The heat chased me out
to Coney Island, where I
took the first dive in the
cool ocean. Lonely I spent
there several hours and
in the evening I certainly
was refreshed by the cool
ocean breezes on the boat
ride back to town.
I could have stayed on the
island later, but I escaped
the gay throngs on the boardwalk
there was no place for a lone
sad man, to get that boat, but
on the boat again were gay couples
which in my loneliness tended to
make me sadder.
Papa wrote this diary entry a few weeks after his father's death, a time when he was subject to long bouts of melancholy. In subsequent weeks he would visit Coney Island frequently, but he often felt low and would occasionally take leave of his friends to say kaddish in a nearby synagogue. I wonder, then, if he continued to associate Coney Island with those difficult times and if, when he wrote the above letter to my grandmother two years later, his mournful memories triggered his "lonesome" feelings and his seemingly inexplicable desire to separate from his friends.

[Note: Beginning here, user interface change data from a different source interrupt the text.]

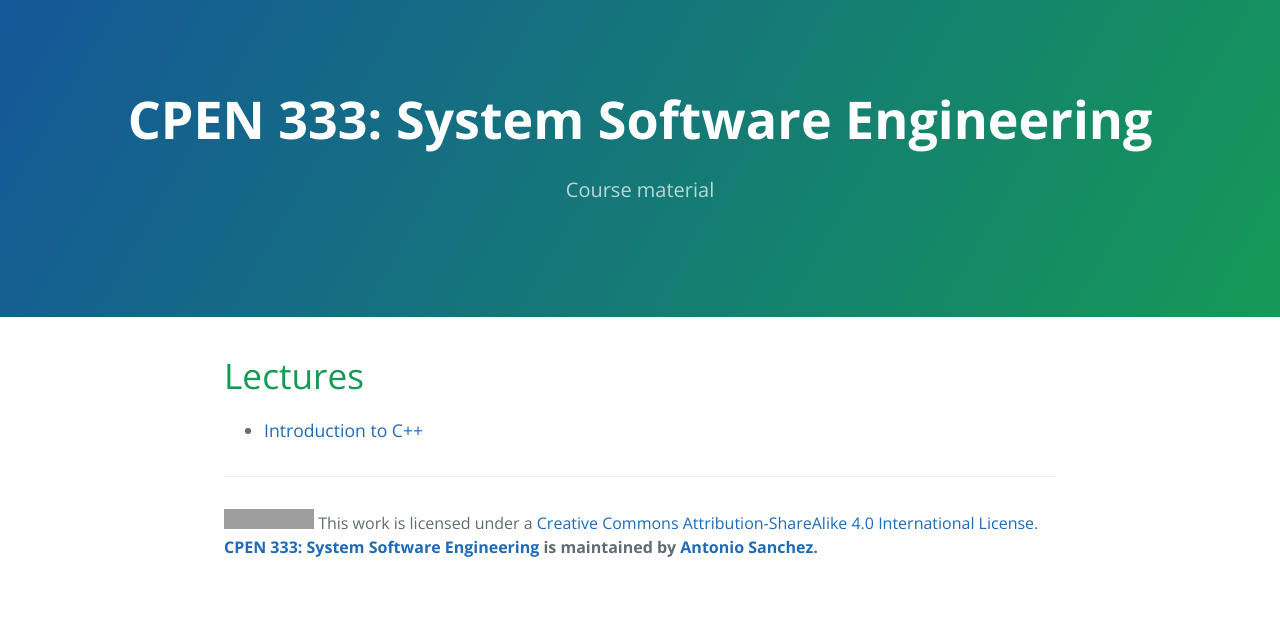
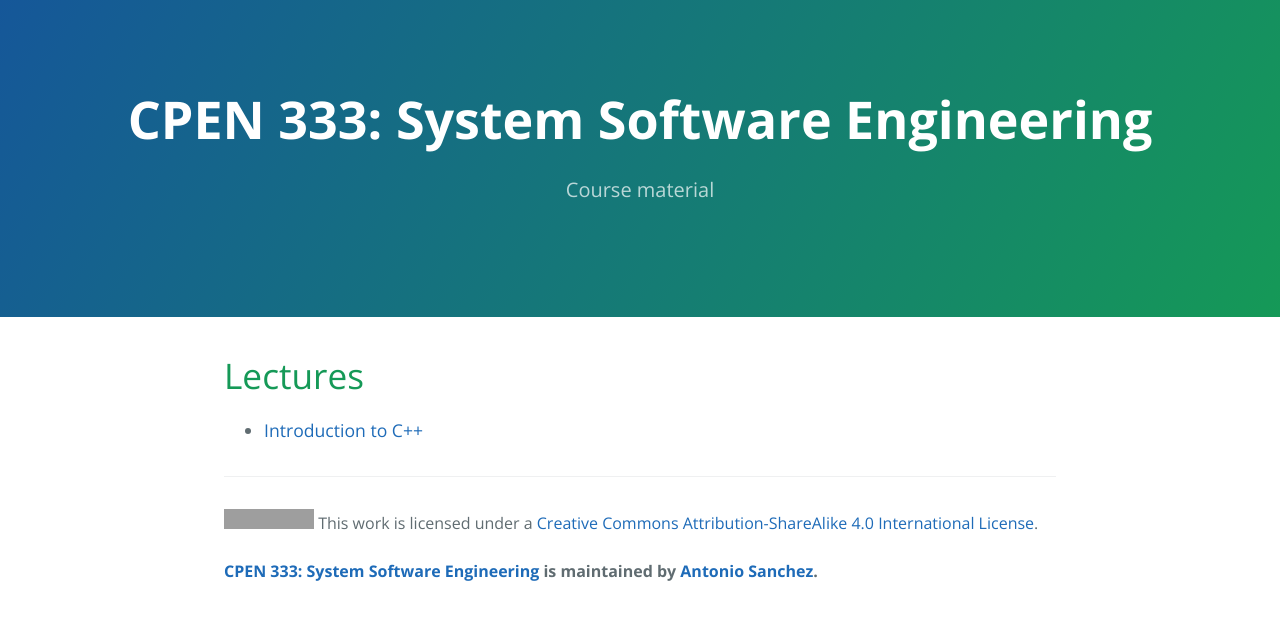
Before and after one commit to cpen333/cpen333.github.io, a Jekyll site: the page built from index.html, in a window 1280 px wide. Shown: the top 620 px of the page. Built offline with Jekyll 4.4.1, drawn with Linux system fonts in a browser that asks for light colours; grey boxes are pictures that could not be loaded.

```diff
--- a/_includes/page-footer.html
+++ b/_includes/page-footer.html
@@ -1,4 +1,4 @@
 <footer class="site-footer">
-  <span class="license"><a rel="license" href="http://creativecommons.org/licenses/by-sa/4.0/"><img alt="Creative Commons License" style="border-width:0" src="https://i.creativecommons.org/l/by-sa/4.0/88x31.png" /></a>  This work is licensed under a <a rel="license" href="http://creativecommons.org/licenses/by-sa/4.0/">Creative Commons Attribution-ShareAlike 4.0 International License</a>.</span><br/>
+  <span class="license"><a rel="license" href="http://creativecommons.org/licenses/by-sa/4.0/"><img alt="Creative Commons License" style="border-width:0" src="https://i.creativecommons.org/l/by-sa/4.0/88x31.png" /></a>  This work is licensed under a <a rel="license" href="http://creativecommons.org/licenses/by-sa/4.0/">Creative Commons Attribution-ShareAlike 4.0 International License</a>.</span><br/><br/>
   <span class="site-footer-owner"><a href="{{ site.url }}">{{ site.title }}</a> is maintained by <a href="{{ site.author.url }}">{{ site.author.name }}</a>.</span>
 </footer>
```
Also changed, not shown: _lectures/lecture0.md (+1 -1 lines).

I've also speculated that crowded boats full of people like himself recalled even more distant memories of his passage to America and, by extension, the family he left behind and missed so terribly. Did all this make his longing for my grandmother even more keen, his loneliness more pronounced?

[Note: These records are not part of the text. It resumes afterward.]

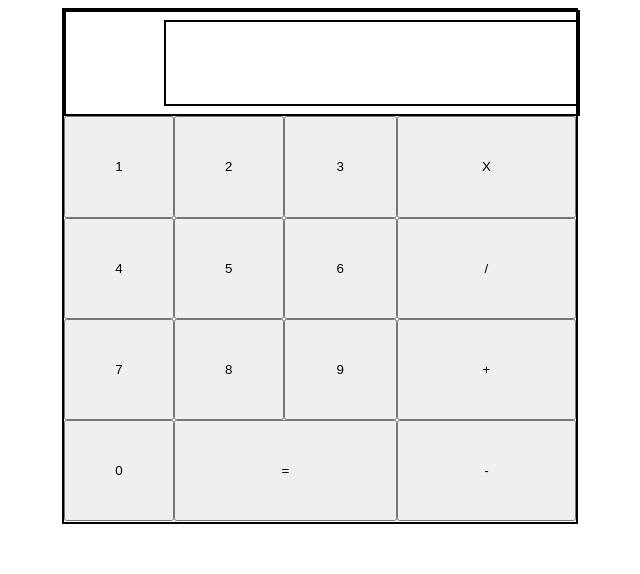
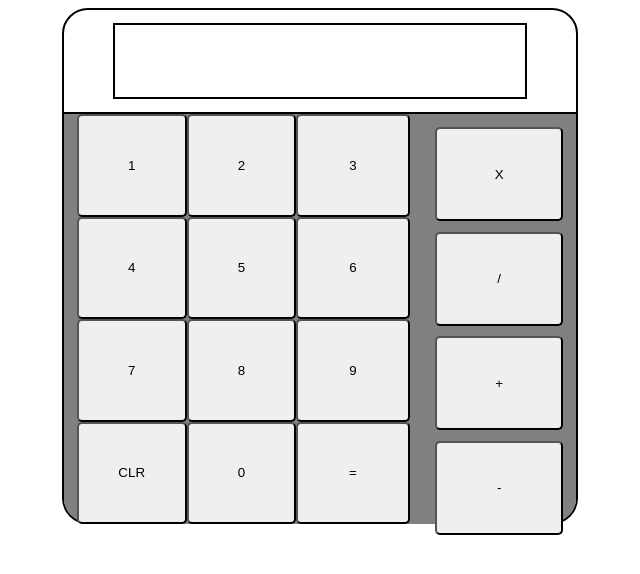
Before and after one commit to Lukehallyah/Calculator, a plain HTML site: page index.html in a window 1280 px wide. Shown: the whole page, without its empty margins (320-960 px from the left). Drawn offline with Linux system fonts and the light colour scheme.

Commit message:
Basic Logic Worked Out

```diff
--- a/index.html
+++ b/index.html
@@ -15,24 +15,25 @@
       <div class ="middle">
 
         <div class="numbers">
-            <button class="btn1">1</button>
-            <button class="btn2">2</button>
-            <button class="btn3">3</button>
-            <button class="btn4">4</button>
-            <button class="btn5">5</button>
-            <button class="btn6">6</button>
-            <button class="btn7">7</button>
-            <button class="btn8">8</button>
-            <button class="btn9">9</button>
-            <button class="btn0">0</button>
-            <button class="equals">=</button>
+            <button onclick="showNumber(1)" class="btn">1</button>
+            <button onclick="showNumber(2)" class="btn">2</button>
+            <button onclick="showNumber(3)" class="btn">3</button>
+            <button onclick="showNumber(4)" class="btn">4</button>
+            <button onclick="showNumber(5)" class="btn">5</button>
+            <button onclick="showNumber(6)" class="btn">6</button>
+            <button onclick="showNumber(7)" class="btn">7</button>
+            <button onclick="showNumber(8)" class="btn">8</button>
+            <button onclick="showNumber(9)" class="btn">9</button>
+            <button onclick="clearBox('.inputField')" class="btn clear">CLR</button>
+            <button onclick="showNumber(0)" class="btn">0</button>
+            <button onclick="equals()" class="btn equals">=</button>
         </div>
 
         <div class="operators">
-            <button class="multiply">X</button>
-            <button class = "divide">/</button>
-            <button class = "add">+</button>
-            <button class = "subtract">-</button>
+            <button onclick="operator('*')" class="btn multiply">X</button>
+            <button onclick="operator('/')" class = "btn divide">/</button>
+            <button onclick="operator('+')" class = "btn add">+</button>
+            <button onclick="operator('-')" class = "btn subtract">-</button>
         </div>
 
       </div>
--- a/script.js
+++ b/script.js
@@ -14,16 +14,43 @@ function div(a,b){
     return a/b
 };
 
-let num1 = "";
-let num2 = "";
-let operator = "";
-
-
-function operate(num1,num2,operator){
-
+function operator(op){
+    num1=inputField.innerHTML;
+    oper=op;
+    inputField.innerHTML='';
 }
 
 
-//Takes user num1, operator, and num2. Somehow must run the functions. So maybe
-// take the operator and somehow 'link' the functions to the variable. But have
-// to find a way to only accept those four functions and nothing else.
+function equals(){
+    num2=inputField.innerHTML;
+    let a= parseInt(num1);
+    let b= parseInt(num2);
+    let result;
+
+    if(oper==="+") result= add(a,b);
+    else if(oper==="-") result= subtract(a,b);
+    else if(oper==="*") result= mult(a,b);
+    else if(oper==="/") result= div(a,b);
+
+    inputField.innerHTML=result;
+}
+
+
+//the function: has to put multiple values into a string
+//   and then parseInt() so that it becomes a number.
+let inputField = document.querySelector('.inputField');
+let clear = document.querySelector('.clear');
+
+function showNumber(num){
+    let current ="";
+    current+=num;
+    document.querySelector(".inputField").innerHTML+=current;
+}
+
+
+function clearBox(){
+    return inputField.innerHTML="";
+}
+//Now it puts the number there but I must find a way to
+// make it where it add it to like a string or somethind
+// and parses it.
--- a/styles.css
+++ b/styles.css
@@ -16,29 +16,37 @@ main{
     /*REMEMBER ABOVE!! CAN MAKE SQUARE EASILY.
     THE HEIGHT CAN BE VW TOO*/
     border: 2px solid black;
-
+    border-radius: 5%;;
 }
 
 .top{
     width: 100%;
     height: 20%;
-    border: 2px solid black;
     display: flex;
-    justify-content: right;
+    justify-content: center;
     align-items: center;
+    border-bottom: 2px solid black;
 }
 
 .inputField{
     width: 80%;
-    height: 80%;
+    height:70%;
     border: 2px solid black;
+    font-size: 2rem;
+    display:flex;
+    justify-content: right;
+    align-items: flex-end;
 }
 
 .middle{
     display: flex;
-    height: 79%;
-    gap: 0;
-
+    justify-content: space-around;
+    align-items: center;
+    height: 80%;
+    text-align: right;
+    background-color: grey;
+    border-bottom-left-radius: 6%;
+    border-bottom-right-radius: 6%;
 }
 
 .numbers{
@@ -49,14 +57,22 @@ main{
     grid-template-rows: auto;
 }
 
-.equals{
-    grid-column: 2/span 2;
+.btn{
+    border-radius: 5px;
 }
 
 .operators{
-    width: 35%;
-    height 100%;
-    display: grid;
-    grid-template-columns: 100%;
+    margin-top: 5%;
+    width: 25%;
+    height: 100%;
+    display: flex;
+    flex-direction: column;
+    box-sizing: border-box;
+    gap: 2.5%;
+}
 
+.operators button{
+    height: 23%;
+    width: 100%;
+    box-sizing: border-box;
 }
```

4 - Temperatures were at 88 and rising on the day Papa wrote this letter, though the late July heat wave he refers to was even worse, with temperatures topping off at 97. The New York Times headlines of the day told tales of massive Coney Island crowds and heat-related deaths and prostrations (see references below). It was certainly a few degrees cooler and less dangerous in "The Mountains", as my grandmother called the Catskills, where the Lakeside Inn was located.
- Information on the Iron Steamboat company appears in How We Got to Coney Island (via Google Books).
- The Wikipedia entry on Steeplechase Park has some good basic information and links to interesting Coney Island sites
- BREAK IN HEAT WAVE ENDS 97-DEGREE DAY IN WHICH TEN DIE; Forty-three Are Prostrated as City Swelters in Hottest July 22 on Record Here. - The New York Times, July 23, 1926
- HEAT KILLS 3 MORE; MERCURY FALLS, BUT HUMIDITY GRIPS CITY; 24 Prostrations Are Reported Here on the Third Day of the Wave. - The New York Times, July 24, 1926
- High Humidity and Heavy Fog Stifle City; Mercury Up to 88; Showers Expected Today - The New York Times, August 3, 1926
- Four Die, 13 Prostrated as City Swelters; Mercury at 92; Some Hope of Relief Today - The New York Times, August 4, 1926